*** Material shown Section Begins ***
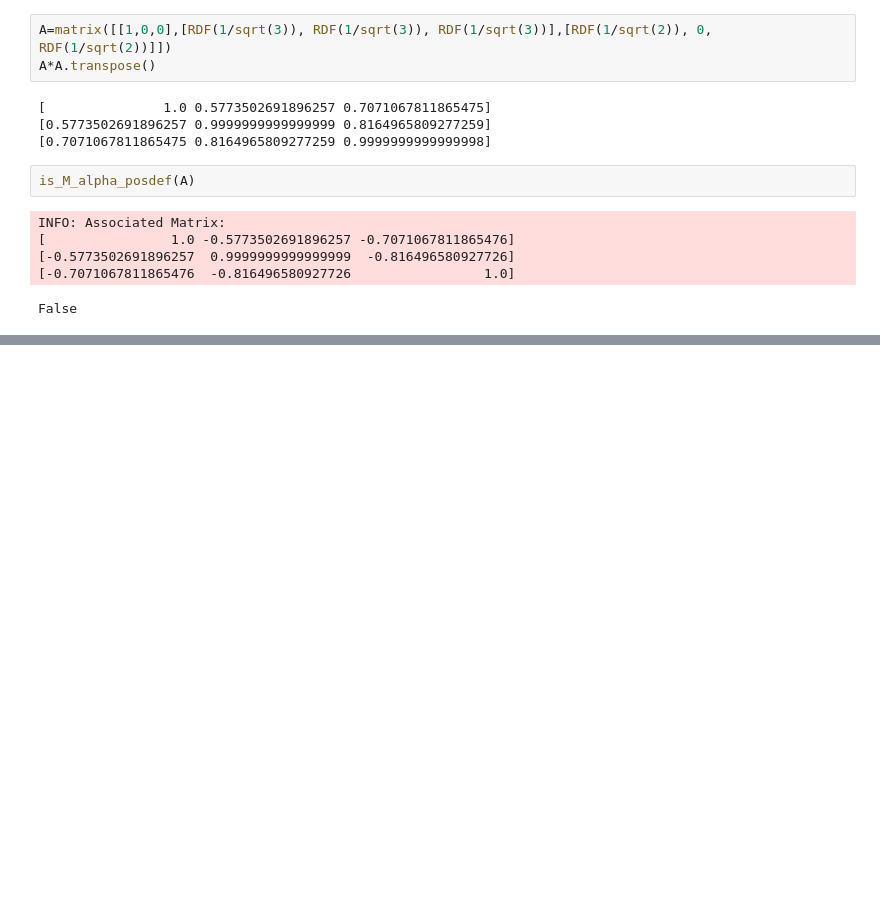
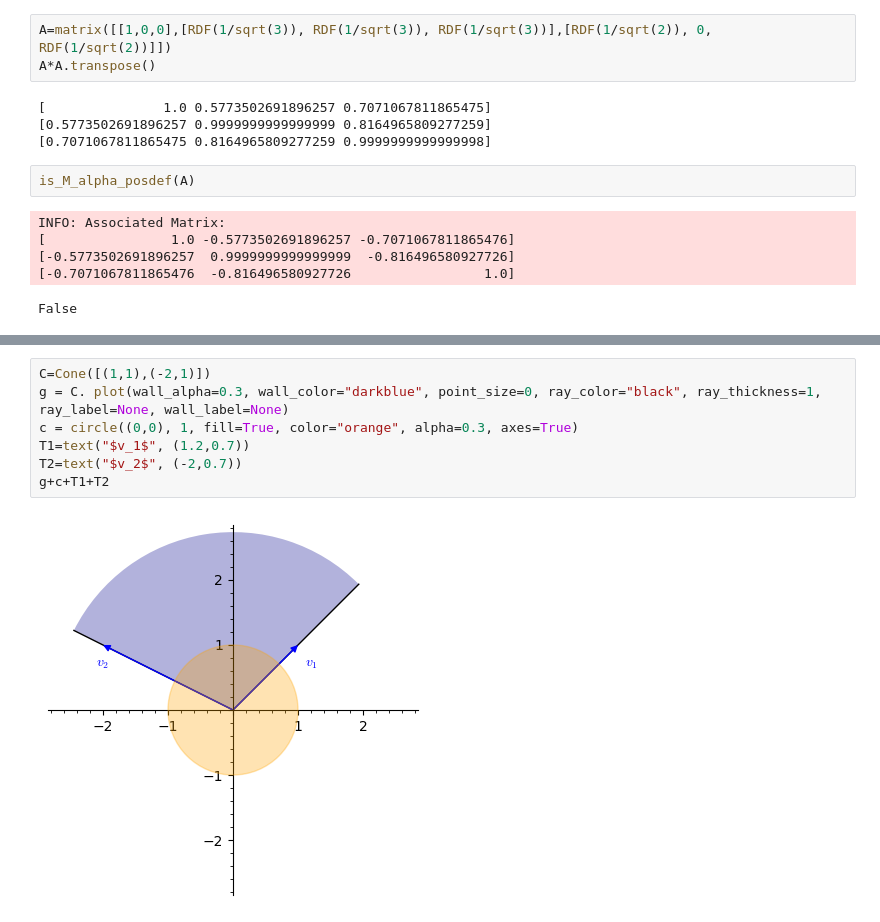
Before and after one commit to allisonfitisone/Qualifying-Files, a Jupyter notebook: presentation_jupyter.ipynb, the cells around one changed output, grey strips where cells are left out. Cells and saved outputs as stored; diff of their text form; blank space fills up the shorter version.

```diff
--- a/presentation_jupyter.ipynb
+++ b/presentation_jupyter.ipynb
@@ -35,5 +93,14 @@ j
 # %% [output]
 Graphics3d Object
+# %%
+C=Cone([(1,1),(-2,1)])
+g = C. plot(wall_alpha=0.3, wall_color="darkblue", point_size=0, ray_color="black", ray_thickness=1, ray_label=None, wall_label=None)
+c = circle((0,0), 1, fill=True, color="orange", alpha=0.3, axes=True)
+T1=text("$v_1$", (1.2,0.7))
+T2=text("$v_2$", (-2,0.7))
+g+c+T1+T2
+# %% [output]
+[figure, added]
 # %%
 #BV-decomp
 c_1 = Cone ([(0,1,0), (1,0,1), (1,0,0)]) #blue
```
Also changed, not shown: parts of 11 cells of this notebook.
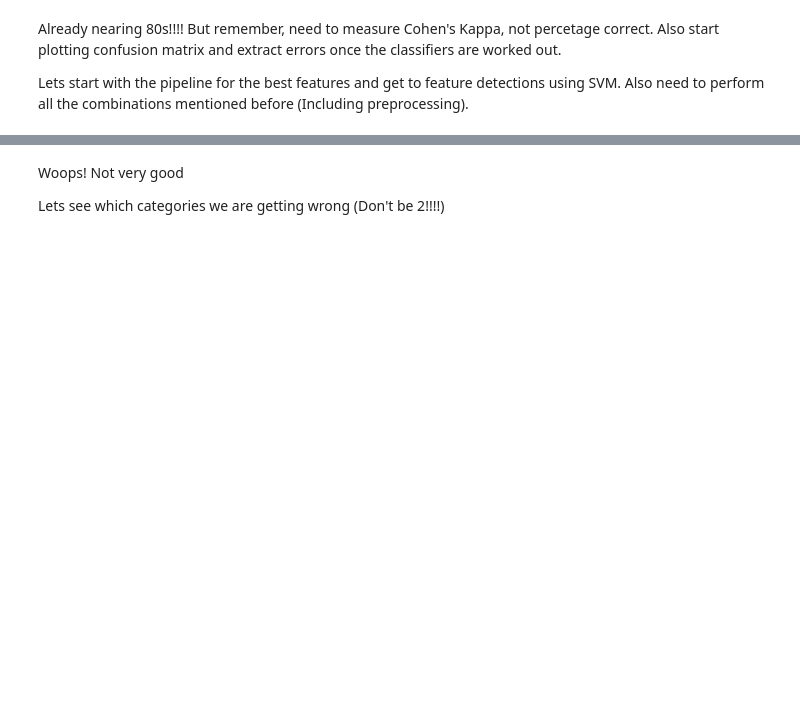
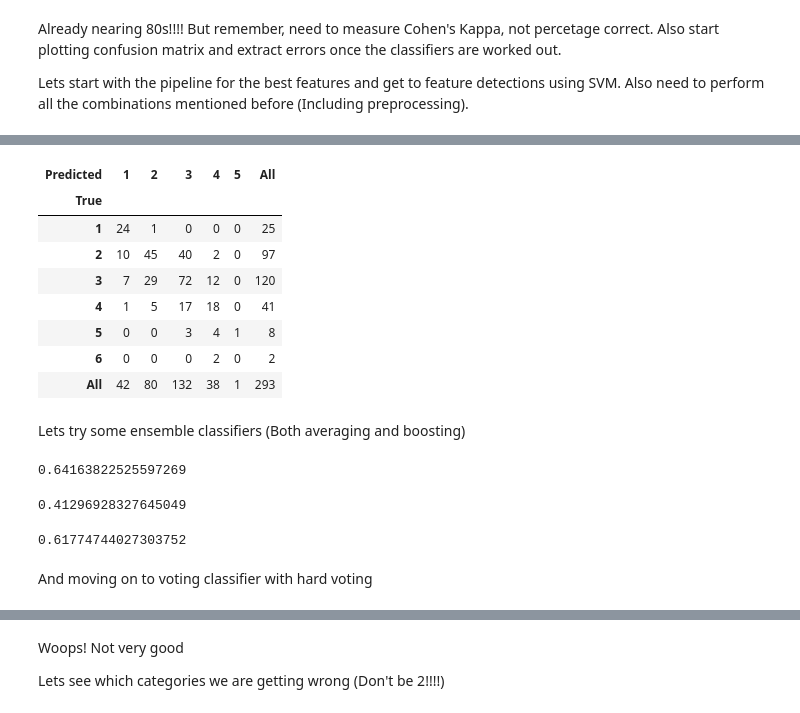
Before and after one commit to addt/Predicting-Short-Answer-Grades, a Jupyter notebook: Prediction_Classifiers.ipynb, the cells around one changed output, grey strips where cells are left out. Cells and saved outputs as stored; diff of their text form; code cells hidden in the pictures; blank space fills up the shorter version.

```diff
--- a/Prediction_Classifiers.ipynb
+++ b/Prediction_Classifiers.ipynb
@@ -284,10 +349,16 @@ class LemmaTokenizer(object):
 # %%
 # Pipeline attempts - Best features will be decided using Grid Search. Lets just setup a baseline for now.
 #from http://scikit-learn.org/stable/tutorial/text_analytics/working_with_text_data.html
-text_clf = Pipeline([('vect', CountVectorizer(ngram_range=(1, 2), tokenizer=LemmaTokenizer(),  max_df=0.25, max_features= 15000, token_pattern=r'\b\w+\b', stop_words="english")),
-                      ('tfidf', TfidfTransformer(use_idf=True,norm='l2')),
-                      #('clf', SVC(C=1000000.0, gamma='auto', kernel='rbf'))])
-                      ('clf', LinearSVC(C=1.0, random_state=69, penalty='l2', dual=True, tol=1e-5))])
+#Note: add probability True to SVC classifier to be able to use predict probability function, which
+# is crucial for the the ensemble methods tried later
+
+text_clf = Pipeline([('vect', CountVectorizer(ngram_range=(1, 2), tokenizer=LemmaTokenizer(),
+                                              max_df=0.25, max_features= 15000, token_pattern=r'\b\w+\b',
+                                              stop_words="english")),
+                      ('tfidf', TfidfTransformer(use_idf = True, norm='l2')),
+                      ('log', LogisticRegression(class_weight = None )),
+                      ('clf', SVC(C = 1000000.0, gamma='auto', kernel='linear', probability = True))])
+                      #('clf', LinearSVC(C=1.0, random_state=69, penalty='l2', dual=True, tol=1e-5, class_weight = None))])
                       #('clf', OneVsOneClassifier(LinearSVC(random_state=0)))])
                       #('clf', SGDClassifier(loss='hinge', alpha=1e-5, penalty='elasticnet', n_iter=50, random_state=69))])
 # %%
@@ -301,0 +372,57 @@ accuracy_score(dev_set.KIScore, predicted)
+# %%
+pd.crosstab(dev_set.KIScore, predicted,
+           rownames=['True'], colnames=['Predicted'],
+            margins=True)
+# %% [output]
+| Predicted | 1 | 2 | 3 | 4 | 5 | All |
+| True |  |  |  |  |  |  |
+| 1 | 24 | 1 | 0 | 0 | 0 | 25 |
+| 2 | 10 | 45 | 40 | 2 | 0 | 97 |
+| 3 | 7 | 29 | 72 | 12 | 0 | 120 |
+| 4 | 1 | 5 | 17 | 18 | 0 | 41 |
+| 5 | 0 | 0 | 3 | 4 | 1 | 8 |
+| 6 | 0 | 0 | 0 | 2 | 0 | 2 |
+| All | 42 | 80 | 132 | 38 | 1 | 293 |
+# %% [markdown]
+Lets try some ensemble classifiers (Both averaging and boosting)
+# %%
+from sklearn.ensemble import RandomForestClassifier
+from sklearn.feature_selection import SelectFromModel
+
+forest_clf = RandomForestClassifier(n_estimators=100)
+
+f_clf = Pipeline([
+  ('feature_selection', SelectFromModel(LinearSVC(C = 100, penalty="l1", dual = False))),
+  ('classification', forest_clf)
+])
+
+forest_predictor = f_clf.fit(arr_train, train_set.KIScore)
+f_predicted = forest_predictor.predict(arr_dev)
+accuracy_score(dev_set.KIScore, f_predicted)
+# %% [output]
+0.64163822525597269
+# %%
+from sklearn.model_selection import cross_val_score
+from sklearn.datasets import load_iris
+from sklearn.ensemble import AdaBoostClassifier
+
+ada_clf = AdaBoostClassifier(n_estimators=100)
+
+ada_predictor = ada_clf.fit(arr_train, train_set.KIScore)
+a_predicted = ada_predictor.predict(arr_dev)
+accuracy_score(dev_set.KIScore, a_predicted)
+# %% [output]
+0.41296928327645049
+# %%
+from sklearn.datasets import make_hastie_10_2
+from sklearn.ensemble import GradientBoostingClassifier
+
+grad_clf = GradientBoostingClassifier(n_estimators=100, learning_rate=1.0,
+                                      max_depth=1, random_state=0).fit(arr_train, train_set.KIScore)
+grad_predictor = grad_clf.fit(arr_train, train_set.KIScore)
+grad_predicted = grad_predictor.predict(arr_dev)
+accuracy_score(dev_set.KIScore, grad_predicted)
+# %% [output]
+0.61774744027303752
+# %% [markdown]
+And moving on to voting classifier with hard voting
```
Also changed, not shown: parts of 35 cells of this notebook, 5 other files.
*** Material shown Section Ends ***
- Exercise details: From the records above, copy each line that contains the word "LemmaTokenizer".

- Your solution:
@@ -284,10 +349,16 @@ class LemmaTokenizer(object):
-text_clf = Pipeline([('vect', CountVectorizer(ngram_range=(1, 2), tokenizer=LemmaTokenizer(),  max_df=0.25, max_features= 15000, token_pattern=r'\b\w+\b', stop_words="english")),
+text_clf = Pipeline([('vect', CountVectorizer(ngram_range=(1, 2), tokenizer=LemmaTokenizer(),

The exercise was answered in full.